Under Proposal to Eliminate the Alternative Minimum Tax, Only Highest Earners Would Receive a Significant Tax Cut
Lawmakers have proposed eliminating Wisconsin’s Alternative Minimum Tax, a change that would give a tax cut to some people with high incomes and exclude nearly all taxpayers with incomes under $100,000. The legislature’s budget committee is likely to vote on the proposal next week.
The AMT is a way of making sure that at least a minimum level of income tax is paid by individuals who have relatively high incomes and have a lot of tax deductions and exclusions. As lawmakers have cut income tax rates for taxpayers with high incomes, the number of people required to pay the AMT has increased. Eliminating the AMT this year would give a $27.8 million tax break this year to mostly high-earning taxpayers.
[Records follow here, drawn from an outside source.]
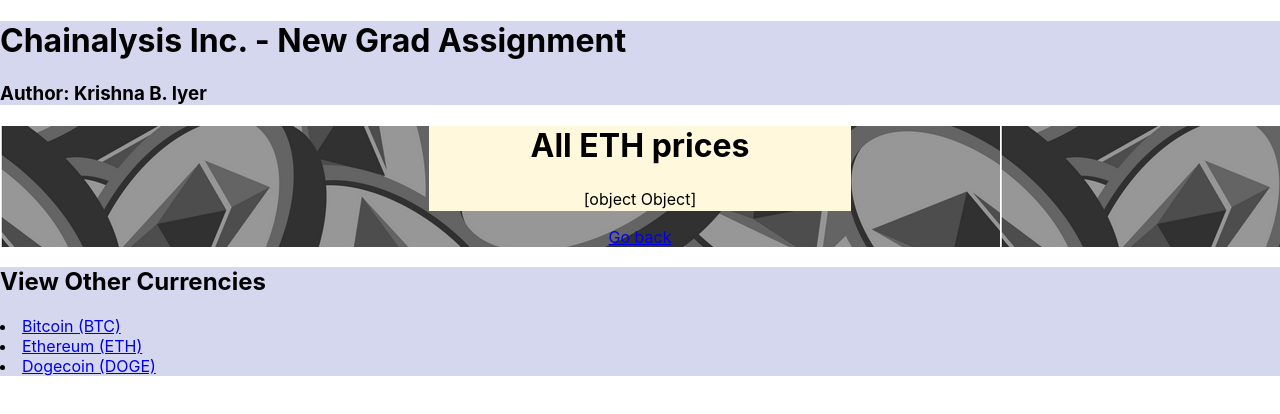
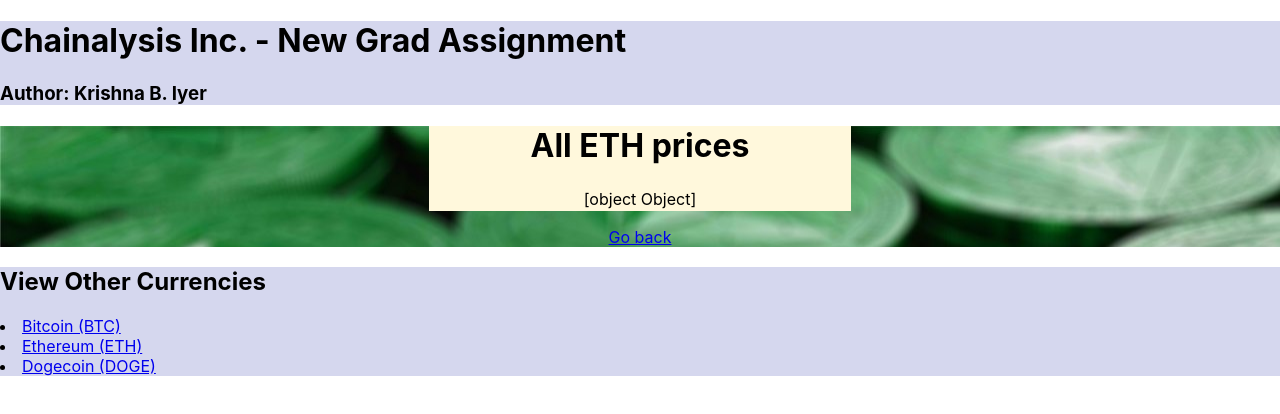
Before and after one commit to KrishnaIyer99/blockchain, a React (Create React App) app in the folder client/: page /ETH_RAW in a window 1280 px wide. Shown: the top 414 px of the page. Built offline with nearby package versions, Linux system fonts and the light colour scheme; no server answers.

Commit message:
changed ethereum backgorund

```diff
--- a/client/src/components/Price.module.css
+++ b/client/src/components/Price.module.css
@@ -20,7 +20,7 @@
 
 .background_eth{
     width:100%;
-    background-image: url(images/EthereumWallpaper.png);
+    background-image: url(images/EthereumWallpaper.jpg);
     margin: auto;
 }
 
```
Also changed, not shown: client/src/components/images/EthereumWallpaper.jpg (added), client/src/components/images/EthereumWallpaper.png (deleted).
Eliminating the AMT would mostly benefit taxpayers earning $200,000 or more. Only about 0.2% of taxpayers earning under $100,000 would receive a tax cut under this proposal, compared to 29% of taxpayers with incomes over $200,000.
In dollar amounts, the tax cut would be minimal for taxpayers earning under $100,000. They could expect to receive a tax cut of only $2, based on the 2013 AMT amounts paid by all taxpayers in that income group. In contrast, taxpayers with incomes of over $200,000 would receive an estimated tax break of $283 from eliminating the AMT.
There’s a lot we don’t know about the tax proposal at this point. Lawmakers have said that they would make other tax changes to compensate for the revenue lost by eliminating the AMT, but have not released any details. We also don’t know yet whether lawmakers want to eliminate the AMT right away or phase it out over time. But one thing is clear: Eliminating the AMT would give a tax break to high earners, with very little benefit to anyone else.